• _Information supplied_:
--- START ---
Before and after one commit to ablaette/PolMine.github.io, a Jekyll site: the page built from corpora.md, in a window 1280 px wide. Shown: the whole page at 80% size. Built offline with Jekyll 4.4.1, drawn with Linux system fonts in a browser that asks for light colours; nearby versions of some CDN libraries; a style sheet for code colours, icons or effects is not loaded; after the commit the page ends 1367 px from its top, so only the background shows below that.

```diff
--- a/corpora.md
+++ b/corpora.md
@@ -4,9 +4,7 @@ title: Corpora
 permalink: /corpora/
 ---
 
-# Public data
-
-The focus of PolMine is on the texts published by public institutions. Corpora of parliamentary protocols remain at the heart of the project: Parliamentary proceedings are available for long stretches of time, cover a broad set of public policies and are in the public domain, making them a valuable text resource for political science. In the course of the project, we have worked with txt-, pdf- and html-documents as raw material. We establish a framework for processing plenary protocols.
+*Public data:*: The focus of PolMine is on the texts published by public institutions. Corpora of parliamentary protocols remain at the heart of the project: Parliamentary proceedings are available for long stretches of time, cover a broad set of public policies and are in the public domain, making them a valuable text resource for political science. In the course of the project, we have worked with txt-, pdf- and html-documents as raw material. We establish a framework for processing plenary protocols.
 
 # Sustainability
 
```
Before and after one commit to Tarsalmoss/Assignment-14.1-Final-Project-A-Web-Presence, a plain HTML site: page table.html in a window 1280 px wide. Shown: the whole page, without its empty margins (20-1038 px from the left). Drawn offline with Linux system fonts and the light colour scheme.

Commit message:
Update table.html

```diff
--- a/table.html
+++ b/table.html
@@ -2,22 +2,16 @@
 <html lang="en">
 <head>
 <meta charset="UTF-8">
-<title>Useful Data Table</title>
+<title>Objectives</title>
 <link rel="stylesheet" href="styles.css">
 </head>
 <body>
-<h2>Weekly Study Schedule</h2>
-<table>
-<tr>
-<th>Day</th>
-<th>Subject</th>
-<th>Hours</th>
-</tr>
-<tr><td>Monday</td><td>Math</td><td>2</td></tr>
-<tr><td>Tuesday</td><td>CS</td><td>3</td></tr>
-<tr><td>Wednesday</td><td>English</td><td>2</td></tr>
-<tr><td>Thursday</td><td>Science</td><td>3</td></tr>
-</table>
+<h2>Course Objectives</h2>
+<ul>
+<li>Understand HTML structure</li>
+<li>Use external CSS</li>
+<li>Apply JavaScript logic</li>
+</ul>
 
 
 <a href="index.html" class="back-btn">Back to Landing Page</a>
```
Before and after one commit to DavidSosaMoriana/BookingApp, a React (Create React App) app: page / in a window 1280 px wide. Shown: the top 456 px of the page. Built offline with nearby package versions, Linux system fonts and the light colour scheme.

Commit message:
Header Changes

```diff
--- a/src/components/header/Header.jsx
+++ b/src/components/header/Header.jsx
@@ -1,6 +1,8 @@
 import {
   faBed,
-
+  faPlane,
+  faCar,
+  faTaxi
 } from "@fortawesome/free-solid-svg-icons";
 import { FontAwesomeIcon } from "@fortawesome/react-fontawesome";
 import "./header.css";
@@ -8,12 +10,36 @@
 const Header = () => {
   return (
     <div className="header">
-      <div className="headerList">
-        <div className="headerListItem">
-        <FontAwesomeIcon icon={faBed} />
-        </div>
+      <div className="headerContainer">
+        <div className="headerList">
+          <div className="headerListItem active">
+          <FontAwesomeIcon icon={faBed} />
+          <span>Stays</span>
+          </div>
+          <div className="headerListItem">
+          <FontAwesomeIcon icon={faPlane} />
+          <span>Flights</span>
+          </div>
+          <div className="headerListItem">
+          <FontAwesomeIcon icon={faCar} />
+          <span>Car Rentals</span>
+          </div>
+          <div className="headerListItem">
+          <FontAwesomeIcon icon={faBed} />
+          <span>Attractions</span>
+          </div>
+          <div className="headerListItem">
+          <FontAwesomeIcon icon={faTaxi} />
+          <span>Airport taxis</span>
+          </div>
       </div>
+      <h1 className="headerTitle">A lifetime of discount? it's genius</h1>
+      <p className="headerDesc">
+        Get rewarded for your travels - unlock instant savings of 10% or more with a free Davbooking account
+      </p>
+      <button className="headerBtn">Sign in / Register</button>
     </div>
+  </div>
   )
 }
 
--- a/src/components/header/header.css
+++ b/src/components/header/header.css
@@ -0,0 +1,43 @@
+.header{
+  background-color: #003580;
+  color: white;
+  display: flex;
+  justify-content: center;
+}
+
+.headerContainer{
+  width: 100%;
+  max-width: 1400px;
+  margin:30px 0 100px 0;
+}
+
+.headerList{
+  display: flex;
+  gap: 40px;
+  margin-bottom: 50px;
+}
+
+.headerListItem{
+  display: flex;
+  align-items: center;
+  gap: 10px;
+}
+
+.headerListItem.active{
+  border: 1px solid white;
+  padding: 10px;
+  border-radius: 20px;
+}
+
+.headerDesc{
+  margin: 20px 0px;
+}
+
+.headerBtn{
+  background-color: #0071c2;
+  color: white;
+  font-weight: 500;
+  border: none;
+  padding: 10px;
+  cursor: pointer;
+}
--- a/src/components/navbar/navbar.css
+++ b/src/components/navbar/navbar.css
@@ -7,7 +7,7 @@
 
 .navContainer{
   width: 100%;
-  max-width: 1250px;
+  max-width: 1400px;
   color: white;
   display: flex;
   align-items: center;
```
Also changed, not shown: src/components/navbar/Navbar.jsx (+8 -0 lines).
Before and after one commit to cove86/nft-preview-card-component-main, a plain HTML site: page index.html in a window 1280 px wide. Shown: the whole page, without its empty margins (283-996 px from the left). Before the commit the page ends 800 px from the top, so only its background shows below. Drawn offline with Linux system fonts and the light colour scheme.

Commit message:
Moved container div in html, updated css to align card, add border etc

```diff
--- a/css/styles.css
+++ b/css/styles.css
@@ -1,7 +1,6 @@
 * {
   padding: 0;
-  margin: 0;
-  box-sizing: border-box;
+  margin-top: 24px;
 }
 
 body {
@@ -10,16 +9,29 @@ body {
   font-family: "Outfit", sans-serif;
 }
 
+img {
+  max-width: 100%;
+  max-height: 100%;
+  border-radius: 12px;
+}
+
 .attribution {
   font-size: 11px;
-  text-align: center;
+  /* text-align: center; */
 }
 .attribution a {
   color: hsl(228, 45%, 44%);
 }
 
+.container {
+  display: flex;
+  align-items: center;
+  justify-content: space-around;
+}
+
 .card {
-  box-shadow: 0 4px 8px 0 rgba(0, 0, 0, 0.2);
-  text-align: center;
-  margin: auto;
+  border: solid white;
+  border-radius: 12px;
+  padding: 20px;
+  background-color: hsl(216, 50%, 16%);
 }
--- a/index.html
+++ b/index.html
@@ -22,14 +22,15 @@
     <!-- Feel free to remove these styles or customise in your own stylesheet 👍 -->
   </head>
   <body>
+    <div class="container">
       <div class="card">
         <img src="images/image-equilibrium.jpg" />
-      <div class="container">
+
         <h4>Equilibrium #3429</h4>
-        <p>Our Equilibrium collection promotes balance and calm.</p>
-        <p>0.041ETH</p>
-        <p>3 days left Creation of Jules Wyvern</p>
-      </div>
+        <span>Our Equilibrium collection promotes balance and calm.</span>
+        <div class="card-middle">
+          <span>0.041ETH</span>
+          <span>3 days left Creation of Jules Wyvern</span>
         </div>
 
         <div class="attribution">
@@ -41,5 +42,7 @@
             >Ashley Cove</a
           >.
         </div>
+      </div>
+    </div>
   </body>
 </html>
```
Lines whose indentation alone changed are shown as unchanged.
--- END ---
• _Exercise objective_:
From top to bottom, repeat the data above without alteration.

• _Response to the exercise_:
Before and after one commit to ablaette/PolMine.github.io, a Jekyll site: the page built from corpora.md, in a window 1280 px wide. Shown: the whole page at 80% size. Built offline with Jekyll 4.4.1, drawn with Linux system fonts in a browser that asks for light colours; nearby versions of some CDN libraries; a style sheet for code colours, icons or effects is not loaded; after the commit the page ends 1367 px from its top, so only the background shows below that.

```diff
--- a/corpora.md
+++ b/corpora.md
@@ -4,9 +4,7 @@ title: Corpora
 permalink: /corpora/
 ---
 
-# Public data
-
-The focus of PolMine is on the texts published by public institutions. Corpora of parliamentary protocols remain at the heart of the project: Parliamentary proceedings are available for long stretches of time, cover a broad set of public policies and are in the public domain, making them a valuable text resource for political science. In the course of the project, we have worked with txt-, pdf- and html-documents as raw material. We establish a framework for processing plenary protocols.
+*Public data:*: The focus of PolMine is on the texts published by public institutions. Corpora of parliamentary protocols remain at the heart of the project: Parliamentary proceedings are available for long stretches of time, cover a broad set of public policies and are in the public domain, making them a valuable text resource for political science. In the course of the project, we have worked with txt-, pdf- and html-documents as raw material. We establish a framework for processing plenary protocols.
 
 # Sustainability
 
```
Before and after one commit to Tarsalmoss/Assignment-14.1-Final-Project-A-Web-Presence, a plain HTML site: page table.html in a window 1280 px wide. Shown: the whole page, without its empty margins (20-1038 px from the left). Drawn offline with Linux system fonts and the light colour scheme.

Commit message:
Update table.html

```diff
--- a/table.html
+++ b/table.html
@@ -2,22 +2,16 @@
 <html lang="en">
 <head>
 <meta charset="UTF-8">
-<title>Useful Data Table</title>
+<title>Objectives</title>
 <link rel="stylesheet" href="styles.css">
 </head>
 <body>
-<h2>Weekly Study Schedule</h2>
-<table>
-<tr>
-<th>Day</th>
-<th>Subject</th>
-<th>Hours</th>
-</tr>
-<tr><td>Monday</td><td>Math</td><td>2</td></tr>
-<tr><td>Tuesday</td><td>CS</td><td>3</td></tr>
-<tr><td>Wednesday</td><td>English</td><td>2</td></tr>
-<tr><td>Thursday</td><td>Science</td><td>3</td></tr>
-</table>
+<h2>Course Objectives</h2>
+<ul>
+<li>Understand HTML structure</li>
+<li>Use external CSS</li>
+<li>Apply JavaScript logic</li>
+</ul>
 
 
 <a href="index.html" class="back-btn">Back to Landing Page</a>
```
Before and after one commit to DavidSosaMoriana/BookingApp, a React (Create React App) app: page / in a window 1280 px wide. Shown: the top 456 px of the page. Built offline with nearby package versions, Linux system fonts and the light colour scheme.

Commit message:
Header Changes

```diff
--- a/src/components/header/Header.jsx
+++ b/src/components/header/Header.jsx
@@ -1,6 +1,8 @@
 import {
   faBed,
-
+  faPlane,
+  faCar,
+  faTaxi
 } from "@fortawesome/free-solid-svg-icons";
 import { FontAwesomeIcon } from "@fortawesome/react-fontawesome";
 import "./header.css";
@@ -8,12 +10,36 @@
 const Header = () => {
   return (
     <div className="header">
-      <div className="headerList">
-        <div className="headerListItem">
-        <FontAwesomeIcon icon={faBed} />
-        </div>
+      <div className="headerContainer">
+        <div className="headerList">
+          <div className="headerListItem active">
+          <FontAwesomeIcon icon={faBed} />
+          <span>Stays</span>
+          </div>
+          <div className="headerListItem">
+          <FontAwesomeIcon icon={faPlane} />
+          <span>Flights</span>
+          </div>
+          <div className="headerListItem">
+          <FontAwesomeIcon icon={faCar} />
+          <span>Car Rentals</span>
+          </div>
+          <div className="headerListItem">
+          <FontAwesomeIcon icon={faBed} />
+          <span>Attractions</span>
+          </div>
+          <div className="headerListItem">
+          <FontAwesomeIcon icon={faTaxi} />
+          <span>Airport taxis</span>
+          </div>
       </div>
+      <h1 className="headerTitle">A lifetime of discount? it's genius</h1>
+      <p className="headerDesc">
+        Get rewarded for your travels - unlock instant savings of 10% or more with a free Davbooking account
+      </p>
+      <button className="headerBtn">Sign in / Register</button>
     </div>
+  </div>
   )
 }
 
--- a/src/components/header/header.css
+++ b/src/components/header/header.css
@@ -0,0 +1,43 @@
+.header{
+  background-color: #003580;
+  color: white;
+  display: flex;
+  justify-content: center;
+}
+
+.headerContainer{
+  width: 100%;
+  max-width: 1400px;
+  margin:30px 0 100px 0;
+}
+
+.headerList{
+  display: flex;
+  gap: 40px;
+  margin-bottom: 50px;
+}
+
+.headerListItem{
+  display: flex;
+  align-items: center;
+  gap: 10px;
+}
+
+.headerListItem.active{
+  border: 1px solid white;
+  padding: 10px;
+  border-radius: 20px;
+}
+
+.headerDesc{
+  margin: 20px 0px;
+}
+
+.headerBtn{
+  background-color: #0071c2;
+  color: white;
+  font-weight: 500;
+  border: none;
+  padding: 10px;
+  cursor: pointer;
+}
--- a/src/components/navbar/navbar.css
+++ b/src/components/navbar/navbar.css
@@ -7,7 +7,7 @@
 
 .navContainer{
   width: 100%;
-  max-width: 1250px;
+  max-width: 1400px;
   color: white;
   display: flex;
   align-items: center;
```
Also changed, not shown: src/components/navbar/Navbar.jsx (+8 -0 lines).
Before and after one commit to cove86/nft-preview-card-component-main, a plain HTML site: page index.html in a window 1280 px wide. Shown: the whole page, without its empty margins (283-996 px from the left). Before the commit the page ends 800 px from the top, so only its background shows below. Drawn offline with Linux system fonts and the light colour scheme.

Commit message:
Moved container div in html, updated css to align card, add border etc

```diff
--- a/css/styles.css
+++ b/css/styles.css
@@ -1,7 +1,6 @@
 * {
   padding: 0;
-  margin: 0;
-  box-sizing: border-box;
+  margin-top: 24px;
 }
 
 body {
@@ -10,16 +9,29 @@ body {
   font-family: "Outfit", sans-serif;
 }
 
+img {
+  max-width: 100%;
+  max-height: 100%;
+  border-radius: 12px;
+}
+
 .attribution {
   font-size: 11px;
-  text-align: center;
+  /* text-align: center; */
 }
 .attribution a {
   color: hsl(228, 45%, 44%);
 }
 
+.container {
+  display: flex;
+  align-items: center;
+  justify-content: space-around;
+}
+
 .card {
-  box-shadow: 0 4px 8px 0 rgba(0, 0, 0, 0.2);
-  text-align: center;
-  margin: auto;
+  border: solid white;
+  border-radius: 12px;
+  padding: 20px;
+  background-color: hsl(216, 50%, 16%);
 }
--- a/index.html
+++ b/index.html
@@ -22,14 +22,15 @@
     <!-- Feel free to remove these styles or customise in your own stylesheet 👍 -->
   </head>
   <body>
+    <div class="container">
       <div class="card">
         <img src="images/image-equilibrium.jpg" />
-      <div class="container">
+
         <h4>Equilibrium #3429</h4>
-        <p>Our Equilibrium collection promotes balance and calm.</p>
-        <p>0.041ETH</p>
-        <p>3 days left Creation of Jules Wyvern</p>
-      </div>
+        <span>Our Equilibrium collection promotes balance and calm.</span>
+        <div class="card-middle">
+          <span>0.041ETH</span>
+          <span>3 days left Creation of Jules Wyvern</span>
         </div>
 
         <div class="attribution">
@@ -41,5 +42,7 @@
             >Ashley Cove</a
           >.
         </div>
+      </div>
+    </div>
   </body>
 </html>
```
Lines whose indentation alone changed are shown as unchanged.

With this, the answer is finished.